'Tis the Season to be Shopping: Holiday Parkade Etiquette

Holiday Parking
Photo: iStock

Tomorrow is Black Friday in the U.S., the craziest shopping day of the year - and the craziness seems to have spread to Canada.

Several retailers are having big sales tomorrow and shoppers will be arriving early to snag the best deals. But before they can shop, they'll need to park. And if you think things get ugly in the store, you can imagine the scene in the parkade.

Black Friday really kicks off the holiday shopping season, so with that in mind, I figured we could all use a little refresher on parkade etiquette. Here are a few things to keep in mind when you're cruising the parkade at the mall over the next several weeks.

Slow down. It may take a moment for your eyes to adjust to the shift from outside to parkade. Plus, there are families in here and it's harder to see tiny tots bundled up in cute snowsuits when you're whipping around the parkade like you're at NASCAR. Take your time and stay alert.

Pay close attention to signage. Parkades operate according to their own internal logic - sometimes the signage can be confusing or counter-intuitive. Take a moment to make sure you're not driving the wrong way or exiting where everyone else is trying to enter. Keep an eye on any parkade mirrors to see when other drivers are coming around corners.

Be alert for vehicles backing out of spots and yield the right of way. We've all felt the frustration of trying to back out of a spot with someone RIGHT. UP. BEHIND YOU. Don't be a creeper - give exiting drivers some room and you'll be first in line to slide into their spot.

Be the bigger driver. The holidays are supposed to be fun. But sometimes at the mall, people don't seem full of cheer. And sometimes those people "steal" your parking space. If you feel you've been wronged in the parkade, take a breath and let it go. As we noted in our Dealing with Aggressive Drivers post, sometimes the best course of action when dealing with an aggressive parker is to just avoid them and move on.
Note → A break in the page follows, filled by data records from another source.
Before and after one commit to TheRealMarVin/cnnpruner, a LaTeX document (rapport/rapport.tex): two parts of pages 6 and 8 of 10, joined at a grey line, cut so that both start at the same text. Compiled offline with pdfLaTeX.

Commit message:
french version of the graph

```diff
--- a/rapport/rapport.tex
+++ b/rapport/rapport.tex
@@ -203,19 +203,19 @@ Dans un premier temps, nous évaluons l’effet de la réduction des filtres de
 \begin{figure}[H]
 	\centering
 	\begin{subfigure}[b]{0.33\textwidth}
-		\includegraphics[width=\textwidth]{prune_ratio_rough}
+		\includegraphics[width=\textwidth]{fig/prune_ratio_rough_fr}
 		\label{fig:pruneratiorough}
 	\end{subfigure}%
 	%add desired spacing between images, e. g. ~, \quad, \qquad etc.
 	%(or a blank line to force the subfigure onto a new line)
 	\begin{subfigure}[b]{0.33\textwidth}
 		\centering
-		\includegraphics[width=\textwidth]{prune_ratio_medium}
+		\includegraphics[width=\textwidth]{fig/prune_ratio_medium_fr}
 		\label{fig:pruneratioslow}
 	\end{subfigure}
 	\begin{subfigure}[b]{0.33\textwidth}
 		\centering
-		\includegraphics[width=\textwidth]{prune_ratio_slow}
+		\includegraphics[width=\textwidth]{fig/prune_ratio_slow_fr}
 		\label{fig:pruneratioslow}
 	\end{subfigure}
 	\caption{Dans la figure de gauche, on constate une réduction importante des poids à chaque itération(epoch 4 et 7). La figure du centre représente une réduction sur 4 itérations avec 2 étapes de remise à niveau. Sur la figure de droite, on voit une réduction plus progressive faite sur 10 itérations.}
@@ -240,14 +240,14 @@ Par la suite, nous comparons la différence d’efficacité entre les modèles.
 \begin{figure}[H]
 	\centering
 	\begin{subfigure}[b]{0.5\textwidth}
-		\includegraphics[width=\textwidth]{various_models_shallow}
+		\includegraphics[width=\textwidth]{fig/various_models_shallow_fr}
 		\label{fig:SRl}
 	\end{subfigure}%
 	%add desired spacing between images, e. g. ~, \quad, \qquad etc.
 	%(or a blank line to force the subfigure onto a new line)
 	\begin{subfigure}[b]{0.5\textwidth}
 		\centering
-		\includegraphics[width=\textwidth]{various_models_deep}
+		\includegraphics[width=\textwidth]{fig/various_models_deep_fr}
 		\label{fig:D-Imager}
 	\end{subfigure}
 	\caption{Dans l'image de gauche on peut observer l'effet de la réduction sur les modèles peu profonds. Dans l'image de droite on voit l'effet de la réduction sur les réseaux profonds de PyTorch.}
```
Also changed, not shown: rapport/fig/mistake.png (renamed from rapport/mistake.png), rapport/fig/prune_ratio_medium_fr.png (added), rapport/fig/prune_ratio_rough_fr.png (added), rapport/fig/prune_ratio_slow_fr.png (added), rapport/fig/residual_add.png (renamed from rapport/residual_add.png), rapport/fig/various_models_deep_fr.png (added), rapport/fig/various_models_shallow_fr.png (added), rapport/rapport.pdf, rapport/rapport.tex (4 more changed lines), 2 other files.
Don't be choosy about your spot when it's busy. Unless you have mobility issues and really need to park close to your destination, don't add to the congestion and exhaust in the parkade by driving around and around looking for a parking spot that really "speaks" to you. This is war. Pick a spot and park there.
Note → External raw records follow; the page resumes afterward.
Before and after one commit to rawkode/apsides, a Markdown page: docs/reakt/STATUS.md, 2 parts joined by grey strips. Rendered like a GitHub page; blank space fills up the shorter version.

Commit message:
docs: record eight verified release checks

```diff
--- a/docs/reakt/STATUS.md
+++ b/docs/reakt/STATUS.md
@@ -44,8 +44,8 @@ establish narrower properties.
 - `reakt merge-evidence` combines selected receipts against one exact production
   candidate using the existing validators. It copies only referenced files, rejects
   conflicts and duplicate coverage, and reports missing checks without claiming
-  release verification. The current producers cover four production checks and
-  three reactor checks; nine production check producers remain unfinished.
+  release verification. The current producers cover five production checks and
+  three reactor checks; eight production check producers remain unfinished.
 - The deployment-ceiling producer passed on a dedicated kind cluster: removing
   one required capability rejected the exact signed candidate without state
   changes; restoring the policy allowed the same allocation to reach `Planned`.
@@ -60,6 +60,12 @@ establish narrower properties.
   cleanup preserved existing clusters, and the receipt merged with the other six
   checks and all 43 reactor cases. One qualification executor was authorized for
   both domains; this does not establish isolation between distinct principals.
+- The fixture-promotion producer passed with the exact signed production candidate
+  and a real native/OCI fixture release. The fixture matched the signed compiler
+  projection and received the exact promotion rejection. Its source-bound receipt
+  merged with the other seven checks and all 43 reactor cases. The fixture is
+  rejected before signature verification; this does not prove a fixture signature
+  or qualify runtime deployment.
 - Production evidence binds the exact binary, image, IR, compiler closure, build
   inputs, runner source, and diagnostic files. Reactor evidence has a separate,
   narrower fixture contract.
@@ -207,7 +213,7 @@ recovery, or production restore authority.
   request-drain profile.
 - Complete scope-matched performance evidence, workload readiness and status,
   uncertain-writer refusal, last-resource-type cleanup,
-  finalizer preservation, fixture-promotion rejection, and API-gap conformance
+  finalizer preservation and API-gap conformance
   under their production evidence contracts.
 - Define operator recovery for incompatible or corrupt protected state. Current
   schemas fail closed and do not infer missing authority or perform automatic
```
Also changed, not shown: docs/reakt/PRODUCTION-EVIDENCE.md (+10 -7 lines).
Make sure you're parked between the lines and pulled all the way in. Taking up two parking spots, parking diagonally or parking with the back of your car hanging out is not cool, even if you're "just going in for a minute". Also, if you're a large vehicle, try to avoid parking in "small car" spots.

Keep your gifts to yourself. This is more of a safety note - if you're making a lot of different stops, be sure and store your purchases in the trunk out of sight to dissuade parkade thieves. An empty car is a lot less tempting than one stuffed with electronics or toys.
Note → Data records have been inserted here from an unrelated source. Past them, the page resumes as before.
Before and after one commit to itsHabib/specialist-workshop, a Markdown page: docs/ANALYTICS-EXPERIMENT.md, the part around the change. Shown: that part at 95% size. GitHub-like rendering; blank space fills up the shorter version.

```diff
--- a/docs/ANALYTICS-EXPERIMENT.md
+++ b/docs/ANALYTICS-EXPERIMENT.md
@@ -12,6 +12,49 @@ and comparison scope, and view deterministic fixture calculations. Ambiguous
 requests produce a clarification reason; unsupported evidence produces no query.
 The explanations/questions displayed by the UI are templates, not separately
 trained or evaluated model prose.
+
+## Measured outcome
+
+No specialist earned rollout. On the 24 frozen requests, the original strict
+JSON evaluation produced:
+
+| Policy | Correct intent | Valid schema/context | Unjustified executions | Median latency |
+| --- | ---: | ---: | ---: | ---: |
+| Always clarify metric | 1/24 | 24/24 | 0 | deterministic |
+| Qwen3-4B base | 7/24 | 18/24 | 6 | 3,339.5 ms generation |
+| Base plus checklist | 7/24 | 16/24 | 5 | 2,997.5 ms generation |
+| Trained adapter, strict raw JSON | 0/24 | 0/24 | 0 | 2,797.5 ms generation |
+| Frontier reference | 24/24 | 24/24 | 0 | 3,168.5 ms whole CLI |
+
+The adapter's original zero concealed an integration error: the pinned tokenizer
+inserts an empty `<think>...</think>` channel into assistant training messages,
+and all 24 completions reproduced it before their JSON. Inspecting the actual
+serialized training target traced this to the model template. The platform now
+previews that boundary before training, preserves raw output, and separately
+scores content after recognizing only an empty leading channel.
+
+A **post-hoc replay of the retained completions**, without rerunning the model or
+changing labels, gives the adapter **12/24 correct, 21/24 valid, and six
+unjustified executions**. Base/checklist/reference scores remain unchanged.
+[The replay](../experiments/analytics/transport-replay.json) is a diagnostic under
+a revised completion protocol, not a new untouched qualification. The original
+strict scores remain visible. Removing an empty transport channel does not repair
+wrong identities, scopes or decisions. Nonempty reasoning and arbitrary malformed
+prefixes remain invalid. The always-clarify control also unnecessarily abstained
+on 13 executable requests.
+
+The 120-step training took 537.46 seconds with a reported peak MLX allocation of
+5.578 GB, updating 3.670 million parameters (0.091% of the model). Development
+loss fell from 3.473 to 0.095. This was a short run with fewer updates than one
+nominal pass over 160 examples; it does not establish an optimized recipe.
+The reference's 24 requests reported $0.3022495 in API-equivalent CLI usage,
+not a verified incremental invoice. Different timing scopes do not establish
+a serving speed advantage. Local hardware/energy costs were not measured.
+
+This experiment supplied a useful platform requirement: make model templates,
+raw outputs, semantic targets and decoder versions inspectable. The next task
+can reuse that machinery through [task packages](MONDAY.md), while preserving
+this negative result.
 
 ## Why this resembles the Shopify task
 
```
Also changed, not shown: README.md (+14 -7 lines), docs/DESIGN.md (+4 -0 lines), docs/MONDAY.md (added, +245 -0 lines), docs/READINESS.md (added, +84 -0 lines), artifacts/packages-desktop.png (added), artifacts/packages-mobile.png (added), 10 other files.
Do you have any parkade etiquette tips - or pet peeves to share? Let us know in the comments!

- Rose R.

Ahead of the Curve: Adaptive Headlights

Adaptive Headlights
Photo: iStock

This time of year, with the short short days and endless nights, a young lady's thoughts naturally turn to driving safely after dark.

Last October, we did a post called Bright Lights, Dark Road: All about Headlights about the history of the headlight. But this post is all about the future! Specifically adaptive headlights and their effect on road safety.

What are adaptive headlights and how to they work?

Adaptive headlights, as the name suggests, adapt to your car's movements. The lenses of the headlights are able to swivel from side to side and up and down.

Adaptive headlight systems are controlled by an electronic control unit (ECU) and generally include:

  • A sensor for steering input to monitor the angle of the steering wheel
  • Wheel speed sensors that monitor the rotation speed of each of your tires
  • A yaw sensor to monitor your car's side-to-side movement (i.e. turning a corner, going around a bend)
  • A level sensor to monitor whether your car is tilted forward or backwards (i.e. going up or down a hill)
  • Tiny motors that operate each headlight

The ECU monitors and analyses all of the input from these components to determine where and how to move the headlights to best illuminate the road. Check out this mesmerizing video of adaptive headlights swivelling about.

BMW F20 Adaptive Headlights (Xenon) from IronEagle on Vimeo.

What are the benefits of adaptive headlights?

Continue reading "Ahead of the Curve: Adaptive Headlights" »

Road Sign Refresher Quiz

Back in July, we posted a monthly poll called "Could you pass your learner's test today?"  

More than 60% of you felt that you would pass, with a few missed questions. What were the most commonly missed questions on the quiz? Road signs! Most road signs are pretty obvious but there are a few that most of us don't see every day.

Tempted to put your road sign knowledge to the test? Take our Road Sign Refresher quiz below to see how you stack up!

1.  Road Sign Refresher

a) Now entering Winter Wonderland

b) Curvy road ahead

c) Firefly viewing area

d) Road may be slippery when wet

2.  Road Sign Refresher

a) Runaway truck lane

b) Beware speeding trucks

c) Military base nearby

d) Truck entrance on the right ahead

3.  Road Sign Refresher

a) Attention cyclists: potentially hazardous road conditions ahead

b) Attention cyclists: show off your sick moves ahead

c) Bike lane ends

d) Bike snow route

Continue reading "Road Sign Refresher Quiz" »

Monthly Poll: Are You a Handy Mechanic?

Handy mechanic
Photo: iStock

I have a confession to make. I spend a lot of time researching car-related topics for PumpTalk, so I have a pretty good theoretical knowledge of how my car works. But when it comes to actually looking under the hood, I can get a little lost. I remember my dad showed me where the dipstick is one time and I couldn't stop laughing at the word "dipstick". Thus ended the lesson.

The great thing about this internet age is that there are myriad online ways to educate yourself about the inner workings of your car. For example, if you love video games and want to learn more about car repair, check out Car Mechanic Simulator 2014, a video game where you fix cars and operate your own auto repair shop. Fun!

If video games aren't your thing, never fear - there are some great automotive advice sites out there to start you on your DIY journey. Some are geared specifically to women, like awesome automotive advice site, while others like cater to a more general audience.

Of course, it's a stereotype that men love to work on their cars and women don't. I know a number of car crazy gals who are really into DIY with their vehicles and plenty of men I know enjoy driving but leave any maintenance work to the professionals.

Over to you! Do you consider yourself a greasemonkey or do you prefer to keep what happens under your hood a mystery? Take our poll below!


- Rose R.